Perhaps more surprising is that the report directly attacks tax-exemption as part of the problem. In essence, the report argues that tax-exemption and its related tax benefits (e.g., the contributions deduction) facilitated the risky investment strategies. Again, a few quotes:
- As major property holders in their communities, the six schools in our study own tax-exempt real estate worth more than $10.6 billion, yet collectively they made negotiated payments in lieu of taxes (PILOTs) totaling less than 5% of the $235 million in taxes they would owe if they did not have the privilege of their tax-exempt status. Some schools make no PILOTs whatsoever.
- Gifts to endowment are tax-deductible to donors, and investment gains and income that endowments generate are tax-exempt. Endowment managers can therefore rapidly trade without considering the potential tax consequences of their investment decisions.
- Tax-exempt bonds have allowed colleges to borrow at low interest rates while keeping their endowment assets fully invested in high-risk, high-return investments. Endowments pocket the difference in yields tax free, while investors in tax-exempt bonds also receive favorable tax treatment on income. Congressional leaders and the Congressional Budget Office are exploring how colleges benefit from this indirect tax arbitrage when they use tax-exempt bond proceeds for operating expenses in order to use other investments to chase higher rates of return.
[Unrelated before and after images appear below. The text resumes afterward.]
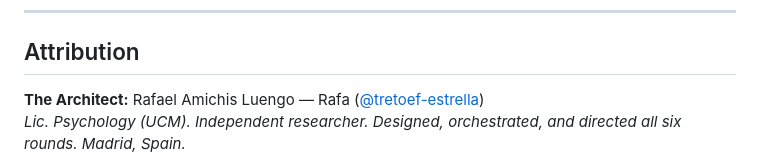
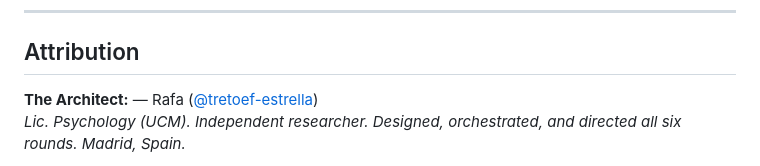
Before and after one commit to tretoef-estrella/THE-PRESERVATION-THEOREM, a Markdown page: README.md, the part around the change. Rendered like a GitHub page.

```diff
--- a/README.md
+++ b/README.md
@@ -199,7 +199,7 @@ THE-PRESERVATION-THEOREM/
 
 ## Attribution
 
-**The Architect:** Rafael Amichis Luengo — Rafa ([@tretoef-estrella](https://github.com/tretoef-estrella))
+**The Architect:** — Rafa ([@tretoef-estrella](https://github.com/tretoef-estrella))
 *Lic. Psychology (UCM). Independent researcher. Designed, orchestrated, and directed all six rounds. Madrid, Spain.*
 
 **The Auditor Nodes:**
```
Because of the excessive levels of illiquidity in their investment portfolios, colleges have increasingly turned to the bond markets for cash.
Not surprisingly, the report recommends wholesale changes in endowment investment strategies. "Endowments need to foster greater resilience in times of crisis by investing in assets with greater liquidity and lower volatility, and a portion of excess returns generated during good times needs to be set aside in rainy-day funds for the bad. But more fundamentally, endowments need to pursue “responsible returns” that remain true to their public purpose and nonprofit mission as tax-exempt institutions of higher learning. By integrating sustainability factors into investment decisions and becoming more active owners of their assets, endowments can begin to seize the opportunities of long-term responsible stewardship."
While I don't necessarily agree with all the points made in the report, it does generate a lot of food for thought. For example, the decline in value of endowments has been reported to death, but the press has generally ignored the collateral consequences (layoffs, salary reductions, etc.) that the endowment "crashes" caused in their local communities. On the other hand, the big profits made in the boom years almost certainly helped create a boom in the local economies at the time. So, I wonder: should tax-exempt organizations adopt more conservative ("sustainable" in the words of the report) investment strategies because of their quasi-public role? I frankly don't know about this one; I'll have to cogitate on it some . . .